Those of you who have followed this blog for a while know that its focus is always on financial topics relevant to college students, especially those I believe can help students improve their personal financial situation. Quite often though, students ask for my help in identifying the best funding options for their new business ventures, ideas and creative projects. In fact, one of my seminars focuses on how to present to potential investors, what they are looking for, and how deals are typically structured.
As with virtually every aspect of society, over the past several years social media has provided some new options for financing and funding of various kinds. It began with Muhammed Yunus, a Bangladeshi banker and father of the concept of microlending. Winner of the Nobel Peace Prize, Yunus championed the concept of microloans to entrepreneurs, predominantly in third-world countries. Numerous others followed, with one of the more well-known being KIVA, an organization I am proud to support today.
In microlending, website intermediaries, and in the case of KIVA, non-governmental organizations (NGO’s) within countries allow funds to move from willing lenders to borrowers and also facilitate repayment. KIVA, for example, has an average loan amount of about $400 and boasts a repayment rate of 99+%, a statistic sure to make traditional bankers salivate.

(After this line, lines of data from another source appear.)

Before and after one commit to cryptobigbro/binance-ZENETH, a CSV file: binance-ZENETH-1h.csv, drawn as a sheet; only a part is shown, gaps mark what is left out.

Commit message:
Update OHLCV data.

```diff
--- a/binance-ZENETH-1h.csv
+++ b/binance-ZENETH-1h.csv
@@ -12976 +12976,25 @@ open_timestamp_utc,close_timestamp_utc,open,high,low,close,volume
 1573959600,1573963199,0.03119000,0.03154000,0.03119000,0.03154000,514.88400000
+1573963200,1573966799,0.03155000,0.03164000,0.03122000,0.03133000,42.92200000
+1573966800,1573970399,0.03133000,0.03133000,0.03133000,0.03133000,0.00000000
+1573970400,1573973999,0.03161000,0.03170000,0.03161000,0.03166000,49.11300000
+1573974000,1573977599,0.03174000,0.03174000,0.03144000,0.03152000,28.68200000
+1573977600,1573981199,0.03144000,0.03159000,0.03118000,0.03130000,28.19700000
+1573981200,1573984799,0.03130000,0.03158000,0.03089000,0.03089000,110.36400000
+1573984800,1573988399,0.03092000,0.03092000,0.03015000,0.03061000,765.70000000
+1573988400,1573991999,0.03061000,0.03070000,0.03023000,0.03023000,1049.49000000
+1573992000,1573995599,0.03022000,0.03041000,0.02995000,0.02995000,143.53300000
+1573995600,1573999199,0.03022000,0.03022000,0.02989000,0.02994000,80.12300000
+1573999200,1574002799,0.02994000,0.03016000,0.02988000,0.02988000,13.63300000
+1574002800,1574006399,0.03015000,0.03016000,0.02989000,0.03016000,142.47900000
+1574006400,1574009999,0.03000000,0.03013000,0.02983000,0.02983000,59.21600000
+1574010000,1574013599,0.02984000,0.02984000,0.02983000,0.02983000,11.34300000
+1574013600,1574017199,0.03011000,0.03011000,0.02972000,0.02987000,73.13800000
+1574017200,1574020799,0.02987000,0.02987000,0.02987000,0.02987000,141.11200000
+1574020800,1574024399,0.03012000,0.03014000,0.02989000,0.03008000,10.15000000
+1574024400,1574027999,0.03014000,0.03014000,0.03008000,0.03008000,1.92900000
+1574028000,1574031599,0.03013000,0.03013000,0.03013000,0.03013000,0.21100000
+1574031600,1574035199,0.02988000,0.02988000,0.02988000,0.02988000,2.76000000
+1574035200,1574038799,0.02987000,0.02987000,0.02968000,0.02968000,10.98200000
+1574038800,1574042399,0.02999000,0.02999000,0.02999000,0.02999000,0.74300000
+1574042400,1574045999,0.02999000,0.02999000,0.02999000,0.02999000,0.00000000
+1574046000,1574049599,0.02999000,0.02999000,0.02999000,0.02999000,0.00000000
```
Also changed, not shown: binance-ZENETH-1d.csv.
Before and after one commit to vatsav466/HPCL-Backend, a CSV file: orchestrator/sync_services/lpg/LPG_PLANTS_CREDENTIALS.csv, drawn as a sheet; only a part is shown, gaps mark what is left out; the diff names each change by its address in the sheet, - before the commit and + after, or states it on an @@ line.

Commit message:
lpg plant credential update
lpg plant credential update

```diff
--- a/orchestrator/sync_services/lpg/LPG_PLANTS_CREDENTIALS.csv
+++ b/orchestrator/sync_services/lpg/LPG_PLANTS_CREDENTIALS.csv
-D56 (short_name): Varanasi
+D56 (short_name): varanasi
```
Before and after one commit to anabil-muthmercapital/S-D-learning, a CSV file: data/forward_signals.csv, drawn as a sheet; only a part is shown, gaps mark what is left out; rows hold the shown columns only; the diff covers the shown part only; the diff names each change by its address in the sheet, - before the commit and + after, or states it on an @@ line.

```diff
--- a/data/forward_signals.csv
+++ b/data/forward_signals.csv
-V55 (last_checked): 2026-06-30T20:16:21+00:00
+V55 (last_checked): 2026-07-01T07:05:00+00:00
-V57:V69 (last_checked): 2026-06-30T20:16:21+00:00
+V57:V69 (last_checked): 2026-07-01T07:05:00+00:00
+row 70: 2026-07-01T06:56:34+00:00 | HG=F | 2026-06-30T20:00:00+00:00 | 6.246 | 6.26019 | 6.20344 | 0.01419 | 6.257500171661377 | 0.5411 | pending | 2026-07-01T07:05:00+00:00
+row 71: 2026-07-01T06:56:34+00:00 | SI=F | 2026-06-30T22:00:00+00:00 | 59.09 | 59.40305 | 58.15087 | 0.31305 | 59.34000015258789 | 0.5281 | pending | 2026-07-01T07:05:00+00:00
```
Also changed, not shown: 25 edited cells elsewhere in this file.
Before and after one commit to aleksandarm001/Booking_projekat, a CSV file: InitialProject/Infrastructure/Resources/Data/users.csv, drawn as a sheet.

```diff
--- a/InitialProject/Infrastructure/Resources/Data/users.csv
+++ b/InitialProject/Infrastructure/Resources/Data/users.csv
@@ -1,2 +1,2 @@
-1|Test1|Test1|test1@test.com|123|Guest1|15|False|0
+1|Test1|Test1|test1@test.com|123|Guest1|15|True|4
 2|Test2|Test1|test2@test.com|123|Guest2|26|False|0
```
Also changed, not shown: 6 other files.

But of course, most student business plans and projects are creative ventures beyond the scope of a microloan. Enter the world of crowdfunding. Crowdfunding can best be envisioned as a form of social media voting or support, but in this case the support is financial and comes in the form of actual pledges. It is not a loan to be repaid, but neither is it an investment in exchange for an ownership interest, which is currently against the law (but something that may change in the years ahead with proper oversight and regulation). More on that at a later date.
Popular crowdfunding sites include Kickstarter, Indiegogo, Rockethub and others. Each is a bit different in terms of presentation and approach, but in each case the individual sending in their money does so in exchange for something in return. For a band trying to produce an album, it could be a signed CD, poster of t-shirt; for a consumer products company or manufacturer, it could simply be the first products off the assembly line. But in each case there is no monetary repayment or ownership interest.
So take some time to check out some of the key players noted above to see if crowdfunding might make sense for you and your entrepreneurial project.